These soldiers on the frontline for us, turning our carbon dioxide into oxygen.  These sturdy, rooted, fruit-bearing plants.  They're so crafy, needing only sunlight, water and a few humble square inches of earth for survival.  They're so resourceful that they take advantage of every hour of sunlight and every drop of water that they are given.  They have built-in biological clocks that trigger them to make attractive flowers with powdery pollen and then produce fertile seeds just in time for them to be dropped onto the unsuspecting earth before winter sets in.  Onion plants are interesting becuase they are particularly light-sensitive.  Onions somehow know to begin bulbing once the day-length begins to wane.  This is a good reason to get your onions planted as soon as possilbe in the early spring so the onions have time to expand their little solar panels, shoot out some little roots, and become well-established plants before they are triggered into bulbing once the days become shorter.  

All of the plants around us are planning for winter every day of their lives with no complaints, no second chances, and no help from anyone but the honeybee.  They're planning for their survial while we play angry birds on our smart phones, check our facebook pages and think about what we're going to do on Friday night.  I don't know about you, but I think that's pretty cool.  I'm just glad that somebody's got my back.  The Summer Solstice is a long day, and it's a good day to sit out on your front porch and think about how lucky you are to have a porch to sit on with a roof over your head.
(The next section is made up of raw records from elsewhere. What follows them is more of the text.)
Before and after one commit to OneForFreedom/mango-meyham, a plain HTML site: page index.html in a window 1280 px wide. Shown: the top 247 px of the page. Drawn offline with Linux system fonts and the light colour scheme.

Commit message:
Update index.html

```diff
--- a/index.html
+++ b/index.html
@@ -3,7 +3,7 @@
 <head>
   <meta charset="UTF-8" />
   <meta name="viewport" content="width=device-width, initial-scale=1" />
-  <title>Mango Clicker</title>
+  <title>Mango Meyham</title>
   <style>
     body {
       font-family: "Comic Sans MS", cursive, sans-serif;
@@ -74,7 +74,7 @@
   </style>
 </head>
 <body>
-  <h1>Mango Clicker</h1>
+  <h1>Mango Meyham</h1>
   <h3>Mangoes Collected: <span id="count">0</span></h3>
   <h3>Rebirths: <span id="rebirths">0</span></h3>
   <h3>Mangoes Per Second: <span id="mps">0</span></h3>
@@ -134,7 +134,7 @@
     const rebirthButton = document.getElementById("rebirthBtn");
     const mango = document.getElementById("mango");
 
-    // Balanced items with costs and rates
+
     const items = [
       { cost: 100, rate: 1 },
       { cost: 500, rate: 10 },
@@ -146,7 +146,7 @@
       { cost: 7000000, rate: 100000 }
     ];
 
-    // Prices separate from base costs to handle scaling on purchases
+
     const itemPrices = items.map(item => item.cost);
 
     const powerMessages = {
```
Sooo, What's in the Box???

Strawberries!-  Strawberries are extremely perishable, especailly when picked ripe.  Eat them up quickly!  

Kohlrabi-  Kohlrabi is also called a 'ground apple'.  You may have received a white or purple kohlrabi.  Peel the outer layer off of the bulb and then cut the kohlrabi into pieces or sticks and eat raw with your favorite veggie dip!  Don't forget the kohlrabi leaves are edible (like kale) and are loaded in nutrients and anti-oxidants!  

Snap Peas or Broccoli/Cauliflower-  Pea production is picking up a bit, and a little rain would really help the matter.  Broccoli and cauliflower just started to come on a little this week, so we gave broccoli or peas.  

Garlic Scapes-  Such a wonderful substitute for garlic while we wait for the real thing to mature.  The best part for eating is from the end where it was snapped off of the plant up to the little lime-green nodule.  They're too yummy to waste, but you could also put them in a glass of water on your table and admire them like you would cut flowers.  

Cherry Bell or French Breakfast Radish-  The final giving of radish this week.  You may have received the round cherry bells or the longer white and red french breakfast radishes.  Radishes keep well with their tops removed floating in a glass of water.  It helps them keep their crispy-ness.  The tops of the radishes are edible!  Use them in a quiche, stir fry or rip them into a soup.  thursThursday morning worker share helpers weeding the third beet succession!

Fennel-  Fennel bulbs remind you of licorice!  Shave the raw bulb very thinly into a salad or sautee it into a stir fry.  There are also some really wonderful fennel recipes out there if you look around.  Use the frawns for garnish, marrinade or thinly sliced into pasta.  

Collards or Red Curly Kale-  Almost everyone receieved collards, but when we ran out of leaves, we supplemented with the fruity smelling red-curly kale.  They're in the same family as eachother.  Embrace your southern style and have fun with collards!  Classicly, they are cooked in bacon grease or boiled.  

Dill or Cilantro-  We tried to give cilantro agian this week, but supplemented with dill where there was no cilantro.  The cilantro is beginning to bolt a little, but still perfectly edible!  

Two Lettuce Heads-  Oh mama, the lettuce is here!  We're projecting that we'll be able to give another couple heads of lettuce per member again next week.  Stock up on salad dressings or, better yet, make your own!  


Collards recipe

Spring Salad with Fennel and Orange

Cream of Broccoli and Fennel Soup

Cilantro-Lime Salad Dressing

Radish Dip